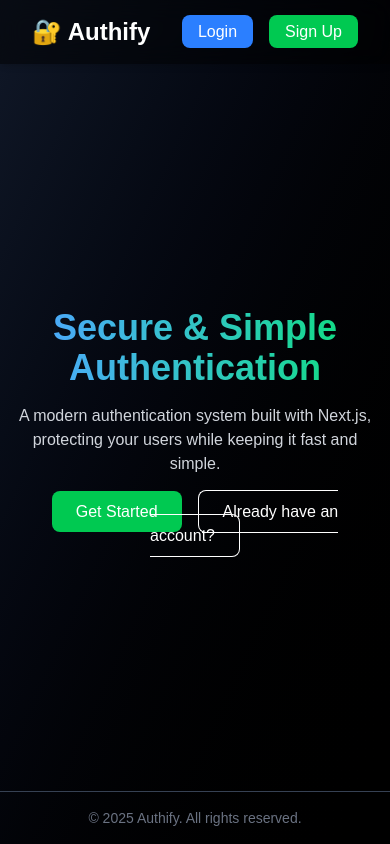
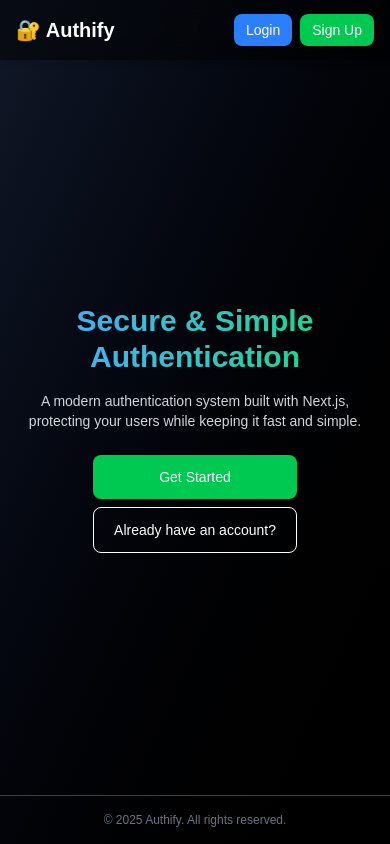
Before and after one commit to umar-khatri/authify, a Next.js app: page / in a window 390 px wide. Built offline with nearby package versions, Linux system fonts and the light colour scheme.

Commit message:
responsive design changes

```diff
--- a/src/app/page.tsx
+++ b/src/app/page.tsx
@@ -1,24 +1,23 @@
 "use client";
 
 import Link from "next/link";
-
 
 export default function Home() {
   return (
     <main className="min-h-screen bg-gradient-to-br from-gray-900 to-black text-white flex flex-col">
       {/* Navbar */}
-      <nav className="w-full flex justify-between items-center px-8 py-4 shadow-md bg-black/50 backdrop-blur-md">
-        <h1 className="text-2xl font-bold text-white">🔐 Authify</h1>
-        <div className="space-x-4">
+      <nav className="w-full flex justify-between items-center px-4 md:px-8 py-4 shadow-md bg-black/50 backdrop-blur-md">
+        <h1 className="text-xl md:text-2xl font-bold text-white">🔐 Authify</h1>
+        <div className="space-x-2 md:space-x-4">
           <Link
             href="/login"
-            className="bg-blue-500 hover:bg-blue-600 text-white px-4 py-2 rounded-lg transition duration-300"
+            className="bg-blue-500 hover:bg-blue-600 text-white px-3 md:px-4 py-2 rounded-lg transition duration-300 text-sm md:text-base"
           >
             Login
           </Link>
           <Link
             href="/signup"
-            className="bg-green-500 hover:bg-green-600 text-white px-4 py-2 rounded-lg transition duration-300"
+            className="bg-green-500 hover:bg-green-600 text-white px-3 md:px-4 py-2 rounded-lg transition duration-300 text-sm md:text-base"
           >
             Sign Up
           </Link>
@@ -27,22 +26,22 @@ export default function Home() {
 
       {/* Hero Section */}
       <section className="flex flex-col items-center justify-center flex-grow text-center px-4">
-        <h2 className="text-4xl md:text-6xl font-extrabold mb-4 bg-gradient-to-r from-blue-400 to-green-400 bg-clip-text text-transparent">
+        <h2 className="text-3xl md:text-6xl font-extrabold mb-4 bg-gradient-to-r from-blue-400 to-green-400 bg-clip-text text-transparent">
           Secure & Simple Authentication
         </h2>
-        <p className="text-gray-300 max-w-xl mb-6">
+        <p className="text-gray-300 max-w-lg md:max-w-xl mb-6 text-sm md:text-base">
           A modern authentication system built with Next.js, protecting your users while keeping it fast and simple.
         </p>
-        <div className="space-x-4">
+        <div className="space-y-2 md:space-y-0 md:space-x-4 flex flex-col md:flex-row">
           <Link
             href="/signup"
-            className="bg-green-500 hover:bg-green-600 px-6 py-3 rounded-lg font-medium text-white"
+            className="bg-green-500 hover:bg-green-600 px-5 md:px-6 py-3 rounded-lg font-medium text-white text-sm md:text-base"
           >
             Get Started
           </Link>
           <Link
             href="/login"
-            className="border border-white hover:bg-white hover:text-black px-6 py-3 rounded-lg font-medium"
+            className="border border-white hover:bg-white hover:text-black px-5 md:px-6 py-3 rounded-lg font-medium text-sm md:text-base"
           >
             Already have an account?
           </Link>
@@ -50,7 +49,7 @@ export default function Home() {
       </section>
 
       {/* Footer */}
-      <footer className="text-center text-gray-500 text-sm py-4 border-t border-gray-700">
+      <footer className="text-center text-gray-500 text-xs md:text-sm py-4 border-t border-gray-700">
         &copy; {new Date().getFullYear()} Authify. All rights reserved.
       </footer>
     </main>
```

------------------------

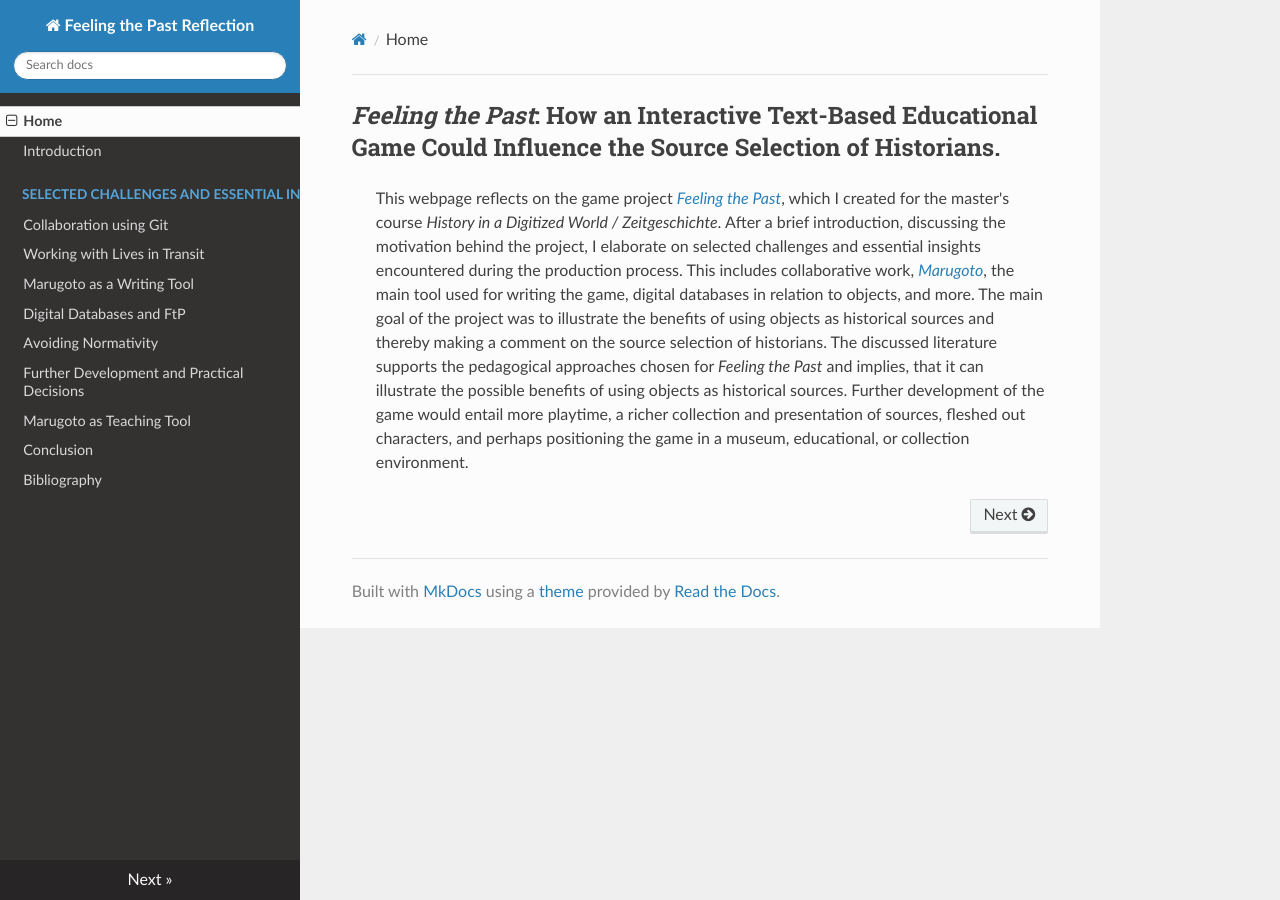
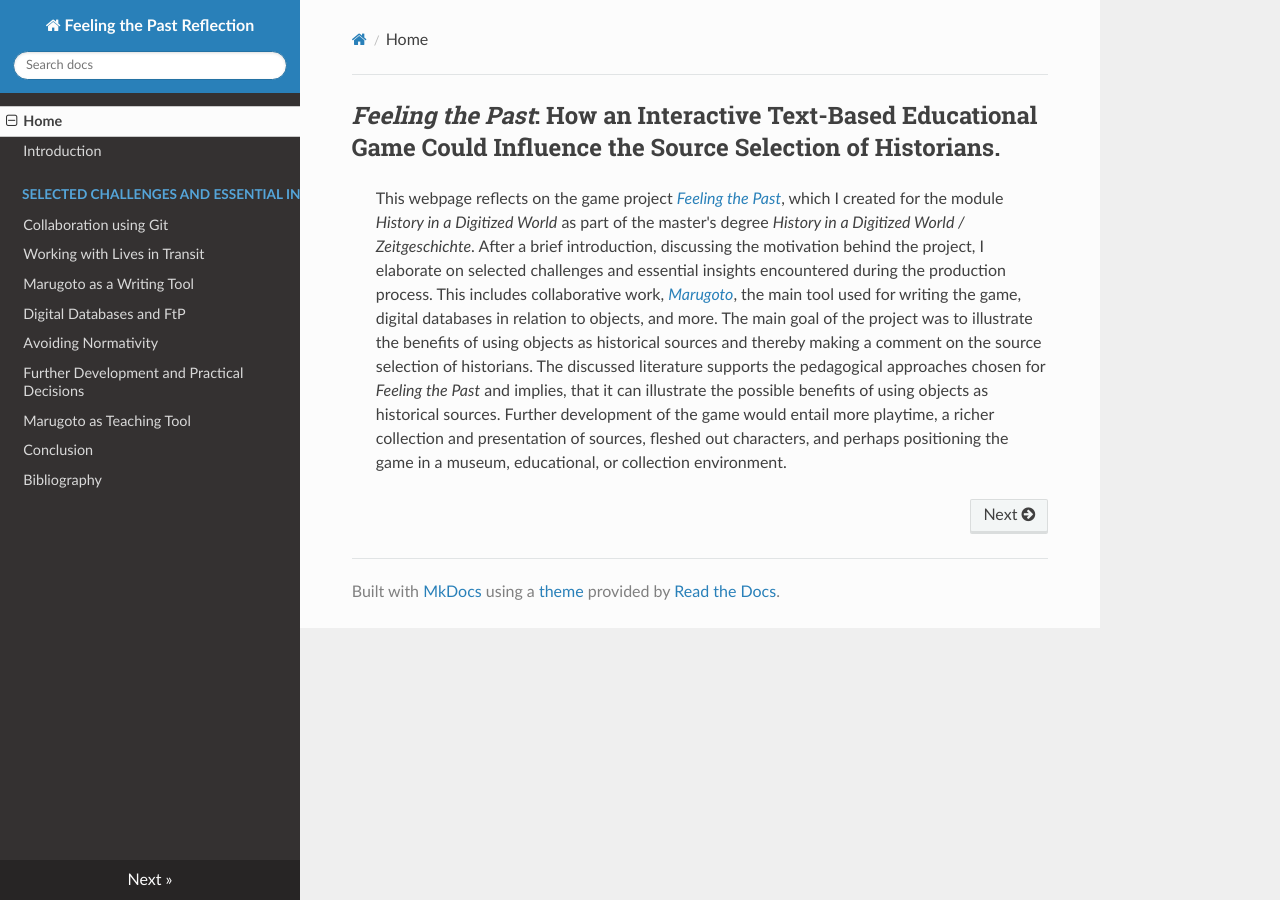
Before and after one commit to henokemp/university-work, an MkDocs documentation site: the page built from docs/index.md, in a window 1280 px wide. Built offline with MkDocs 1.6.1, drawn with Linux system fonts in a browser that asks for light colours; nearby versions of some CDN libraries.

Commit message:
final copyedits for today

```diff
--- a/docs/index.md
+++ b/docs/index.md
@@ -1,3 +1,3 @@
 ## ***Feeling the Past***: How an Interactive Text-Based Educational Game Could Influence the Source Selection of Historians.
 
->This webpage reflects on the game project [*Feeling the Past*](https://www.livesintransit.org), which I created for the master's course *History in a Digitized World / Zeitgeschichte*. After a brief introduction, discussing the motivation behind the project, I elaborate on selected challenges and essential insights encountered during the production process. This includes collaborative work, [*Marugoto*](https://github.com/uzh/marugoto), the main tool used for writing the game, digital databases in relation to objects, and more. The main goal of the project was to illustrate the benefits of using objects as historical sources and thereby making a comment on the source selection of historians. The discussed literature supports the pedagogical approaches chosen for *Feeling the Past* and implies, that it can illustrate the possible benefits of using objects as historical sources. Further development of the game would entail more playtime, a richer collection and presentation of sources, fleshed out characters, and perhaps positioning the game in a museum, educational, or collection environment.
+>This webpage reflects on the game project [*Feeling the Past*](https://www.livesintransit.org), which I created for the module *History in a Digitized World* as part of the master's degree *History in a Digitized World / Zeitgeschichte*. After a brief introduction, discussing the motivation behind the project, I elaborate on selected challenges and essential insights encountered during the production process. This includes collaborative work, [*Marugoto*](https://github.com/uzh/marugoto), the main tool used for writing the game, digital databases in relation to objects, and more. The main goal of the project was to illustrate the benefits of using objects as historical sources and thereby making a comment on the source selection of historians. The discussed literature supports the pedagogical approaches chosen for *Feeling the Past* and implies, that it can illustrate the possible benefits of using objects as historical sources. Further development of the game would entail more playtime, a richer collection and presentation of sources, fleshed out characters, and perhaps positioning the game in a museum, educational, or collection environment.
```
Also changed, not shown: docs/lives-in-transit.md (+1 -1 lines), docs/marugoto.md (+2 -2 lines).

------------------------

**WHAT NEEDS TO BE DONE:**
In how many lines of the entries does "index" appear? Reply with only the number.

**WRITTEN RESPONSE:**
3